Slovenia on collision course with Brussels over plan to cull bears

Click to follow

Slovenia is on collision course with the European Commission after announcing plans to cull 100 bears - one quarter of the population of the protected species in the country.

The decision to kill the animals has provoked concern in Brussels, which says it is warning the Slovenian authorities not to go ahead with the planned bear hunt.

The issue has prompted anger in Germany, where a brown bear was shot last month after the authorities decided it posed a potential danger to humans. The animal, dubbed "Bruno" by the German media, was the first wild bear to be sighted in Germany since 1835. Slovenia joined the EU in 2004 and its bears are strictly protected under the EU's habitats directive. But the Slovenian authorities say they have not received any official warning letter from the European Commission, and defended their decision to go ahead with the cull to manage the population.

The government said there were 400 to 700 animals living in the country, alarming residents, posing a nuisance to farmers and killing livestock. Officials said that brown bears had strayed into towns and villages in the south of the country, looking for food, and have even been sighted in the capital, Ljubljana.

A small number of the animals have been captured and resettled in other European countries. France took two brown bears this year, releasing one in the Haute-Garonne and another in the Haute-Pyrénées.

The Slovenian government, which grants annual permits for bear hunts, said that it planned to make 100 available this year.

The European Commission has argued that Slovenia's estimate of its brown bear population at between 400 and 700 is so vague that it suggests the welfare of the species is not being properly monitored. It also pointed out that, based on Slovenia's own figures, the cull could eradicate 25 per cent of the country's bears.

Barbara Helfferich, the spokeswoman for the European environment commissioner, Stavros Dimas, said: "The commissioner has expressed his concern based on the information we have received from the Slovenian authorities, that they are about to allow 100 bears to be shot. We have doubts about the accuracy of the information we have received and would want no action to be taken by the Slovenian authorities until we have clarified the situation. It is possible that this action might be in breach of the law and that they could face infringement procedures if they went ahead."

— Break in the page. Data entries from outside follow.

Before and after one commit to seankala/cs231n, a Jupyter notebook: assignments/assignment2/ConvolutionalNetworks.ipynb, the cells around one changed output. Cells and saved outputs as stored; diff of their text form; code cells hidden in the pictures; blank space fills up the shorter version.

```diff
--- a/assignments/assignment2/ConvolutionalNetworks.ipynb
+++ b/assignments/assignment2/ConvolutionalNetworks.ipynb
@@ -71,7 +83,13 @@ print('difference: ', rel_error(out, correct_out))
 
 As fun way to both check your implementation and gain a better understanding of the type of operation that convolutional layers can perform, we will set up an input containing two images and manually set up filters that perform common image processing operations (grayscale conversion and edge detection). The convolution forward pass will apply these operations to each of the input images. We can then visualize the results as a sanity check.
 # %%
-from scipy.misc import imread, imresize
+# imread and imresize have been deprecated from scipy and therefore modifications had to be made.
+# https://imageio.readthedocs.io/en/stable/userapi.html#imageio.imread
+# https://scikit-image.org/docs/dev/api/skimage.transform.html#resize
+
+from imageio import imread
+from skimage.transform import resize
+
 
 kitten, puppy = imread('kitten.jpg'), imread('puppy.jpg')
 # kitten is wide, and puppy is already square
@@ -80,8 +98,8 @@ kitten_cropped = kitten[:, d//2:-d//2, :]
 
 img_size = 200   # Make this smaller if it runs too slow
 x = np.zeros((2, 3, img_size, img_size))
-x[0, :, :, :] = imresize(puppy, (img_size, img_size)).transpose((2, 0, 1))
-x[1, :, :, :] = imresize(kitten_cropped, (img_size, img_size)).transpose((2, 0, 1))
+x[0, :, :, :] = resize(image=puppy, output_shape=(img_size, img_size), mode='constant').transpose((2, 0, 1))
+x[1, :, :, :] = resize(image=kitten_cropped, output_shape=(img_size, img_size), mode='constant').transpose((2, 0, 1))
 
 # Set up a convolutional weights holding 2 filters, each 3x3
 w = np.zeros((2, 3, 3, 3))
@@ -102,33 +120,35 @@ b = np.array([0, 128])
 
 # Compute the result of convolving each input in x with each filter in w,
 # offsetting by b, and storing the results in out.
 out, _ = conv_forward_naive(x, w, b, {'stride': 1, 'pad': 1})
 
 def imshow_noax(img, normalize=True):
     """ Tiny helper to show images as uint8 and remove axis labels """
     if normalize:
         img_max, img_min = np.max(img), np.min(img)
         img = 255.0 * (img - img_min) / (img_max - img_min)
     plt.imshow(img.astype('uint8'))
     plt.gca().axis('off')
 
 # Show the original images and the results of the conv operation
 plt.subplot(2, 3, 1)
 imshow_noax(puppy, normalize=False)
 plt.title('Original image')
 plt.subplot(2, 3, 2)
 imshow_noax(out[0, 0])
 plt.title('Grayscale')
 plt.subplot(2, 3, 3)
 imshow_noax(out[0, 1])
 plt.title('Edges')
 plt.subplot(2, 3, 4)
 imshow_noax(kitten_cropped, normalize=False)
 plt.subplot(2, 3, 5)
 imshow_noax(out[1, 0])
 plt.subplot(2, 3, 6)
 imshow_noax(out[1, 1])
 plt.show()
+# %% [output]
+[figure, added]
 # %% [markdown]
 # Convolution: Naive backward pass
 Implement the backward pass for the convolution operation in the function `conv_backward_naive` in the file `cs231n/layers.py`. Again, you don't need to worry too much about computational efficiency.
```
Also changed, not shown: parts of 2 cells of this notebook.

There is little the Commission can do to stop the cull taking place, though it could subsequently open legal proceedings against Slovenia in the European Court of Justice.

Darija Dolenc, a spokeswoman for the Slovenian Environment Ministry, said: "We have so many bears and this is a big problem because they are living in a small area of our country. The population is growing and they frequently visit farms. The bear is such a nice animal but we have to manage the population because they could be dangerous if the population grows too much."

In Germany, where the fate of "Bruno" was followed closely, Slovenia's plans have provoked criticism. A German Green MEP, Hiltrud Breyer, has lodged a question in the European Parliament."Bruno" had been blamed for killing dozens of sheep. A pack of Finnish tracking dogs was brought in to capture the bear alive, but they failed to corner it.The Bavarian authorities then ordered hunters to kill it, saying the bear posed a threat to humans.